“Accident on Hill Road” raises moral questions

Imagine this — You're driving, after a late night party, under the influence of mild liquor. As you negotiate a bend, you find a person right in the middle of the road. You hit him, and he pitchforks right through the windshield. What do you do now — report the matter or leave him to take care of himself? That forms the crux of Hindi film “Accident on Hill Road”, directed by Mahesh Nair.

The film is based on a real-life incident, where a woman hit a man, drove home, and parked the car in the garage with the man. Celina Jaitley plays Sonam Chopra, a nursing assistant, in this thriller.

Prakash Shrivastava, the victim, is played by Farooque Shaikh, while Abhimanyu Singh plays Sonam's boyfriend Sid. The couple leave Prakash clinging to life in her garage. But soon, there's a fight for life.
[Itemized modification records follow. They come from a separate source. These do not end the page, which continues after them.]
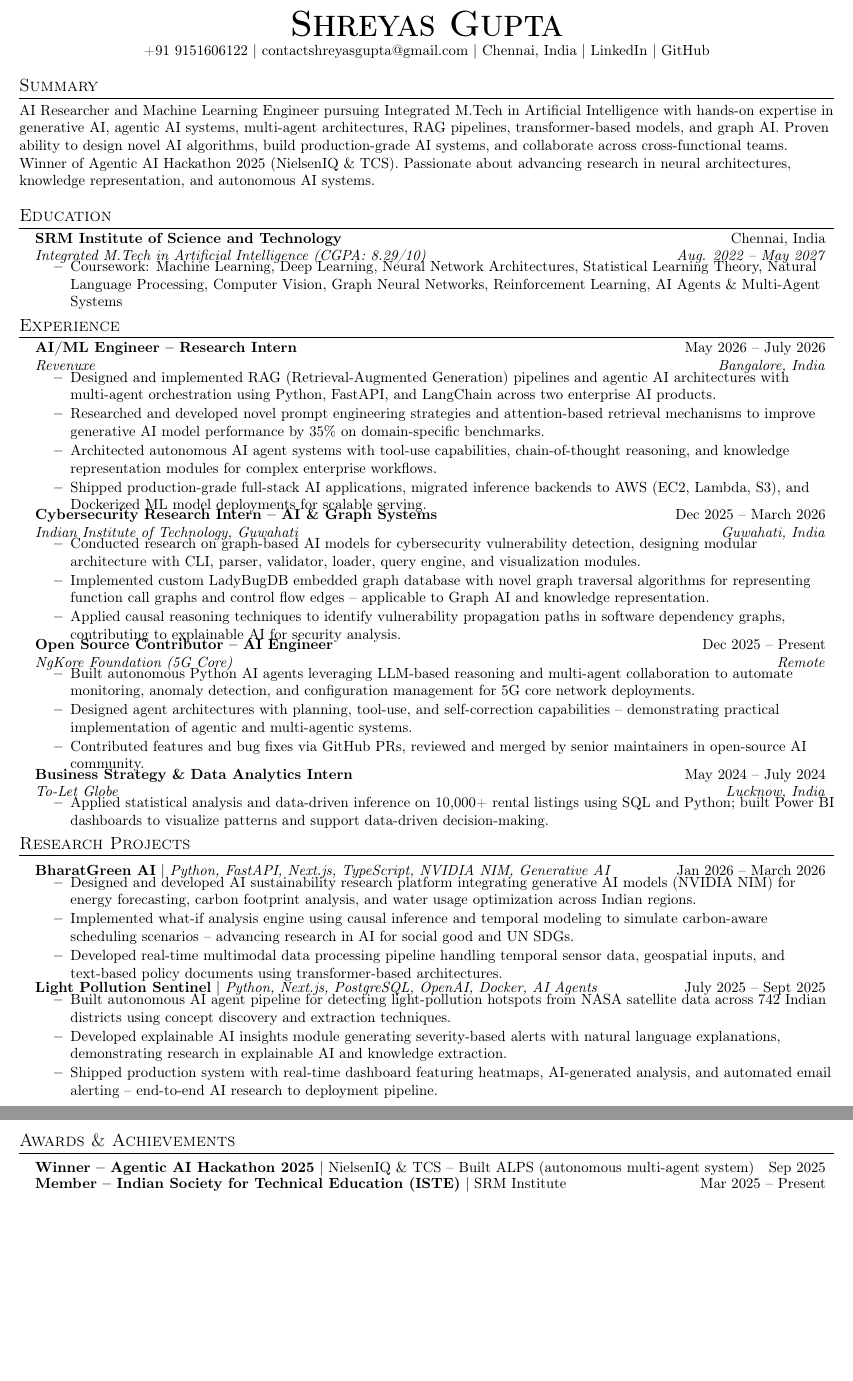
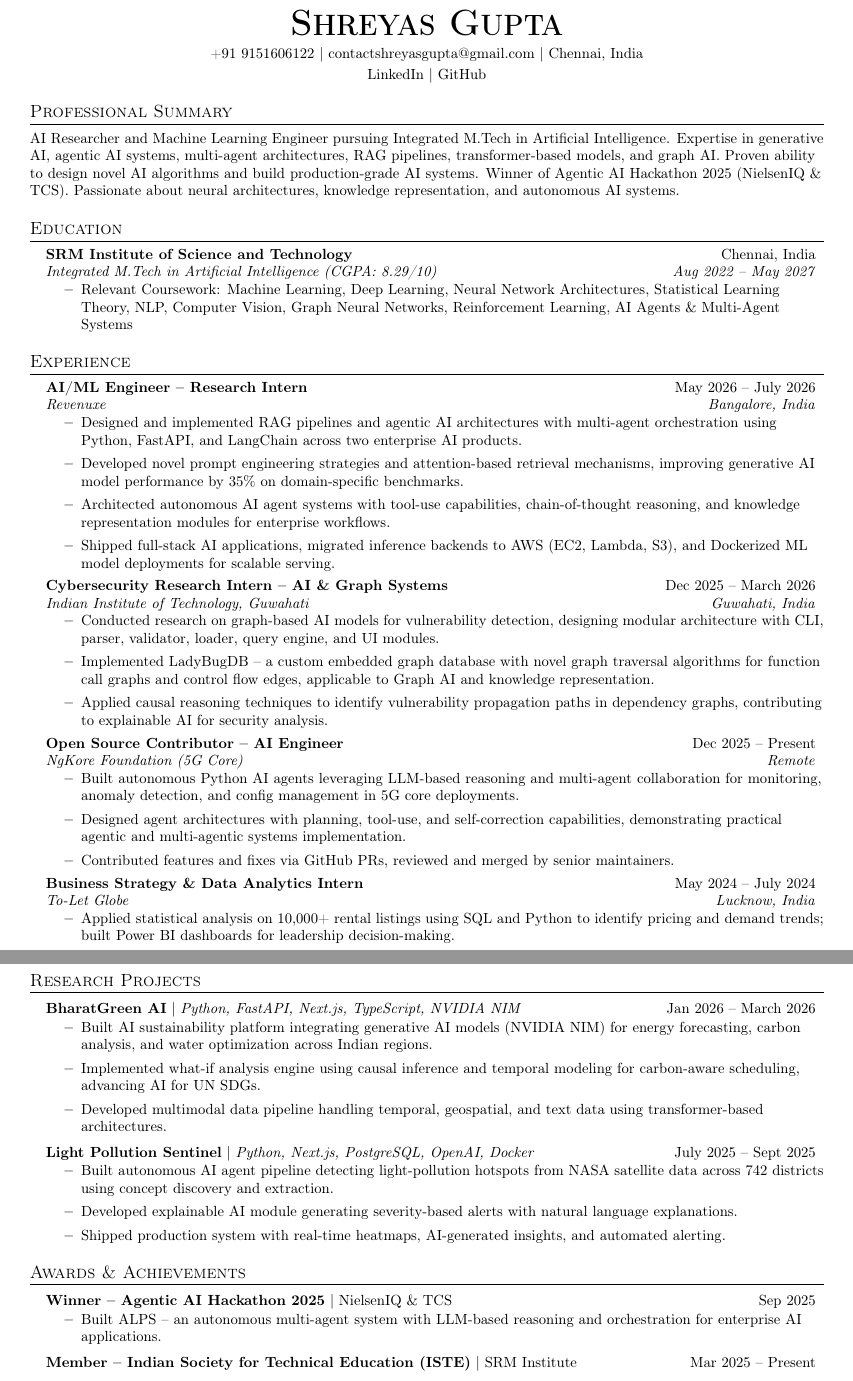
Before and after one commit to contact-shreyas/kiro, a LaTeX CV (resume.tex): two parts of pages 1 and 2 of 2, joined at a grey line, cut so that both start at the same text, the shorter picture padded with empty space. Compiled offline with pdfLaTeX.

Commit message:
Fix resume layout - no overlapping, clean spacing

```diff
--- a/resume.tex
+++ b/resume.tex
@@ -5,7 +5,6 @@
 \usepackage{latexsym}
 \usepackage[empty]{fullpage}
 \usepackage{titlesec}
-\usepackage{marvosym}
 \usepackage{enumitem}
 \usepackage[hidelinks]{hyperref}
 \usepackage[usenames,dvipsnames]{color}
@@ -59,23 +63,24 @@
 
 %----------HEADING----------
 \begin{center}
-    \textbf{\Huge \scshape Shreyas Gupta} \\ \vspace{1pt}
-    \small +91 9151606122 $|$ \href{mailto:contactshreyasgupta@gmail.com}{contactshreyasgupta@gmail.com} $|$
-    Chennai, India $|$ \href{https://linkedin.com/in/shreyasgupta}{LinkedIn} $|$ \href{https://github.com/shreyasgupta}{GitHub}
+    \textbf{\Huge \scshape Shreyas Gupta} \\ \vspace{4pt}
+    \small +91 9151606122 $|$ \href{mailto:contactshreyasgupta@gmail.com}{contactshreyasgupta@gmail.com} $|$ Chennai, India \\
+    \vspace{2pt}
+    \href{https://linkedin.com/in/shreyasgupta}{LinkedIn} $|$ \href{https://github.com/shreyasgupta}{GitHub}
 \end{center}
 
 %-----------SUMMARY-----------
-\section{Summary}
-\small{AI Researcher and Machine Learning Engineer pursuing Integrated M.Tech in Artificial Intelligence with hands-on expertise in generative AI, agentic AI systems, multi-agent architectures, RAG pipelines, transformer-based models, and graph AI. Proven ability to design novel AI algorithms, build production-grade AI systems, and collaborate across cross-functional teams. Winner of Agentic AI Hackathon 2025 (NielsenIQ \& TCS). Passionate about advancing research in neural architectures, knowledge representation, and autonomous AI systems.}
+\section{Professional Summary}
+\small{AI Researcher and Machine Learning Engineer pursuing Integrated M.Tech in Artificial Intelligence. Expertise in generative AI, agentic AI systems, multi-agent architectures, RAG pipelines, transformer-based models, and graph AI. Proven ability to design novel AI algorithms and build production-grade AI systems. Winner of Agentic AI Hackathon 2025 (NielsenIQ \& TCS). Passionate about neural architectures, knowledge representation, and autonomous AI systems.}
 
 %-----------EDUCATION-----------
 \section{Education}
 \resumeSubHeadingListStart
     \resumeSubheading
       {SRM Institute of Science and Technology}{Chennai, India}
-      {Integrated M.Tech in Artificial Intelligence (CGPA: 8.29/10)}{Aug. 2022 -- May 2027}
+      {Integrated M.Tech in Artificial Intelligence (CGPA: 8.29/10)}{Aug 2022 -- May 2027}
       \resumeItemListStart
-        \resumeItem{Coursework: Machine Learning, Deep Learning, Neural Network Architectures, Statistical Learning Theory, Natural Language Processing, Computer Vision, Graph Neural Networks, Reinforcement Learning, AI Agents \& Multi-Agent Systems}
+        \resumeItem{Relevant Coursework: Machine Learning, Deep Learning, Neural Network Architectures, Statistical Learning Theory, NLP, Computer Vision, Graph Neural Networks, Reinforcement Learning, AI Agents \& Multi-Agent Systems}
       \resumeItemListEnd
 \resumeSubHeadingListEnd
 
@@ -87,35 +92,35 @@
       {AI/ML Engineer -- Research Intern}{May 2026 -- July 2026}
       {Revenuxe}{Bangalore, India}
       \resumeItemListStart
-        \resumeItem{Designed and implemented RAG (Retrieval-Augmented Generation) pipelines and agentic AI architectures with multi-agent orchestration using Python, FastAPI, and LangChain across two enterprise AI products.}
-        \resumeItem{Researched and developed novel prompt engineering strategies and attention-based retrieval mechanisms to improve generative AI model performance by 35\% on domain-specific benchmarks.}
-        \resumeItem{Architected autonomous AI agent systems with tool-use capabilities, chain-of-thought reasoning, and knowledge representation modules for complex enterprise workflows.}
-        \resumeItem{Shipped production-grade full-stack AI applications, migrated inference backends to AWS (EC2, Lambda, S3), and Dockerized ML model deployments for scalable serving.}
+        \resumeItem{Designed and implemented RAG pipelines and agentic AI architectures with multi-agent orchestration using Python, FastAPI, and LangChain across two enterprise AI products.}
+        \resumeItem{Developed novel prompt engineering strategies and attention-based retrieval mechanisms, improving generative AI model performance by 35\% on domain-specific benchmarks.}
+        \resumeItem{Architected autonomous AI agent systems with tool-use capabilities, chain-of-thought reasoning, and knowledge representation modules for enterprise workflows.}
+        \resumeItem{Shipped full-stack AI applications, migrated inference backends to AWS (EC2, Lambda, S3), and Dockerized ML model deployments for scalable serving.}
       \resumeItemListEnd
 
     \resumeSubheading
       {Cybersecurity Research Intern -- AI \& Graph Systems}{Dec 2025 -- March 2026}
       {Indian Institute of Technology, Guwahati}{Guwahati, India}
       \resumeItemListStart
-        \resumeItem{Conducted research on graph-based AI models for cybersecurity vulnerability detection, designing modular architecture with CLI, parser, validator, loader, query engine, and visualization modules.}
-        \resumeItem{Implemented custom LadyBugDB embedded graph database with novel graph traversal algorithms for representing function call graphs and control flow edges -- applicable to Graph AI and knowledge representation.}
-        \resumeItem{Applied causal reasoning techniques to identify vulnerability propagation paths in software dependency graphs, contributing to explainable AI for security analysis.}
+        \resumeItem{Conducted research on graph-based AI models for vulnerability detection, designing modular architecture with CLI, parser, validator, loader, query engine, and UI modules.}
+        \resumeItem{Implemented LadyBugDB -- a custom embedded graph database with novel graph traversal algorithms for function call graphs and control flow edges, applicable to Graph AI and knowledge representation.}
+        \resumeItem{Applied causal reasoning techniques to identify vulnerability propagation paths in dependency graphs, contributing to explainable AI for security analysis.}
       \resumeItemListEnd
 
     \resumeSubheading
       {Open Source Contributor -- AI Engineer}{Dec 2025 -- Present}
       {NgKore Foundation (5G Core)}{Remote}
       \resumeItemListStart
-        \resumeItem{Built autonomous Python AI agents leveraging LLM-based reasoning and multi-agent collaboration to automate monitoring, anomaly detection, and configuration management for 5G core network deployments.}
-        \resumeItem{Designed agent architectures with planning, tool-use, and self-correction capabilities -- demonstrating practical implementation of agentic and multi-agentic systems.}
-        \resumeItem{Contributed features and bug fixes via GitHub PRs, reviewed and merged by senior maintainers in open-source AI community.}
+        \resumeItem{Built autonomous Python AI agents leveraging LLM-based reasoning and multi-agent collaboration for monitoring, anomaly detection, and config management in 5G core deployments.}
+        \resumeItem{Designed agent architectures with planning, tool-use, and self-correction capabilities, demonstrating practical agentic and multi-agentic systems implementation.}
+        \resumeItem{Contributed features and fixes via GitHub PRs, reviewed and merged by senior maintainers.}
       \resumeItemListEnd
 
     \resumeSubheading
       {Business Strategy \& Data Analytics Intern}{May 2024 -- July 2024}
       {To-Let Globe}{Lucknow, India}
       \resumeItemListStart
-        \resumeItem{Applied statistical analysis and data-driven inference on 10,000+ rental listings using SQL and Python; built Power BI dashboards to visualize patterns and support data-driven decision-making.}
+        \resumeItem{Applied statistical analysis on 10,000+ rental listings using SQL and Python to identify pricing and demand trends; built Power BI dashboards for leadership decision-making.}
       \resumeItemListEnd
 
 \resumeSubHeadingListEnd
@@ -125,19 +130,19 @@
 \resumeSubHeadingListStart
 
     \resumeProjectHeading
-      {\textbf{BharatGreen AI} $|$ \emph{Python, FastAPI, Next.js, TypeScript, NVIDIA NIM, Generative AI}}{Jan 2026 -- March 2026}
+      {\textbf{BharatGreen AI} $|$ \emph{Python, FastAPI, Next.js, TypeScript, NVIDIA NIM}}{Jan 2026 -- March 2026}
       \resumeItemListStart
-        \resumeItem{Designed and developed AI sustainability research platform integrating generative AI models (NVIDIA NIM) for energy forecasting, carbon footprint analysis, and water usage optimization across Indian regions.}
-        \resumeItem{Implemented what-if analysis engine using causal inference and temporal modeling to simulate carbon-aware scheduling scenarios -- advancing research in AI for social good and UN SDGs.}
-        \resumeItem{Developed real-time multimodal data processing pipeline handling temporal sensor data, geospatial inputs, and text-based policy documents using transformer-based architectures.}
+        \resumeItem{Built AI sustainability platform integrating generative AI models (NVIDIA NIM) for energy forecasting, carbon analysis, and water optimization across Indian regions.}
+        \resumeItem{Implemented what-if analysis engine using causal inference and temporal modeling for carbon-aware scheduling, advancing AI for UN SDGs.}
+        \resumeItem{Developed multimodal data pipeline handling temporal, geospatial, and text data using transformer-based architectures.}
       \resumeItemListEnd
 
     \resumeProjectHeading
-      {\textbf{Light Pollution Sentinel} $|$ \emph{Python, Next.js, PostgreSQL, OpenAI, Docker, AI Agents}}{July 2025 -- Sept 2025}
+      {\textbf{Light Pollution Sentinel} $|$ \emph{Python, Next.js, PostgreSQL, OpenAI, Docker}}{July 2025 -- Sept 2025}
       \resumeItemListStart
-        \resumeItem{Built autonomous AI agent pipeline for detecting light-pollution hotspots from NASA satellite data across 742 Indian districts using concept discovery and extraction techniques.}
-        \resumeItem{Developed explainable AI insights module generating severity-based alerts with natural language explanations, demonstrating research in explainable AI and knowledge extraction.}
-        \resumeItem{Shipped production system with real-time dashboard featuring heatmaps, AI-generated analysis, and automated email alerting -- end-to-end AI research to deployment pipeline.}
+        \resumeItem{Built autonomous AI agent pipeline detecting light-pollution hotspots from NASA satellite data across 742 districts using concept discovery and extraction.}
+        \resumeItem{Developed explainable AI module generating severity-based alerts with natural language explanations.}
+        \resumeItem{Shipped production system with real-time heatmaps, AI-generated insights, and automated alerting.}
       \resumeItemListEnd
 
 \resumeSubHeadingListEnd
@@ -146,7 +151,10 @@
 \section{Awards \& Achievements}
 \resumeSubHeadingListStart
     \resumeProjectHeading
-      {\textbf{Winner -- Agentic AI Hackathon 2025} $|$ NielsenIQ \& TCS -- Built ALPS (autonomous multi-agent system)}{Sep 2025}
+      {\textbf{Winner -- Agentic AI Hackathon 2025} $|$ NielsenIQ \& TCS}{Sep 2025}
+      \resumeItemListStart
+        \resumeItem{Built ALPS -- an autonomous multi-agent system with LLM-based reasoning and orchestration for enterprise AI applications.}
+      \resumeItemListEnd
     \resumeProjectHeading
       {\textbf{Member -- Indian Society for Technical Education (ISTE)} $|$ SRM Institute}{Mar 2025 -- Present}
 \resumeSubHeadingListEnd
```
Also changed, not shown: resume.pdf, resume.tex (49 more changed lines).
“It's adapted from ‘Stuck', a 2007 Hollywood film. We've adapted some portions of the film to suit Indian audiences,” says producer Nari Hira of Magna Films.

Says Mahesh Nair: “The toughest task was to convince Farooque Shaikh. But, once he heard the script, Farooque agreed. He even went to trauma care centres to talk to doctors and patients."

Not a glamorous role

“We short-listed Celina for the female lead, knowing very well it was not a glamorous role. She understood the character's strength and that the role would help her prove her acting abilities,” says Hira.

Incidentally, “Accident on Hill Road” is said to be the first mainstream Hindi film to be shot entirely on High Definition Viper camera.

The music is composed by Raju Singh (who has done most of the background scores for Mahesh Bhatt's productions as well as Anurag Basu's films).

“There is only one song in the film — ‘Nasha Nasha', sung by Sonu Nigam, with lyrics by Sandeep Nath. The song is integral to the storyline — it is played in a lounge club where Celina and Abhimanyu are drinking and dancing. It is the drinking that causes the accident,” says Mahesh.

The screenplay is adapted by Mahesh Nair and Siddarth Parmar; the dialogues are by young duo Varun Grover and Rahul Patel.

“The film raises moral questions such as ‘How will we react if we commit a crime, and no one is watching us?' ‘Why are we so reluctant to help an accident victim?' ‘Where does morality feature in the priority list of the I-Me-Myself generation?'” says Mahesh.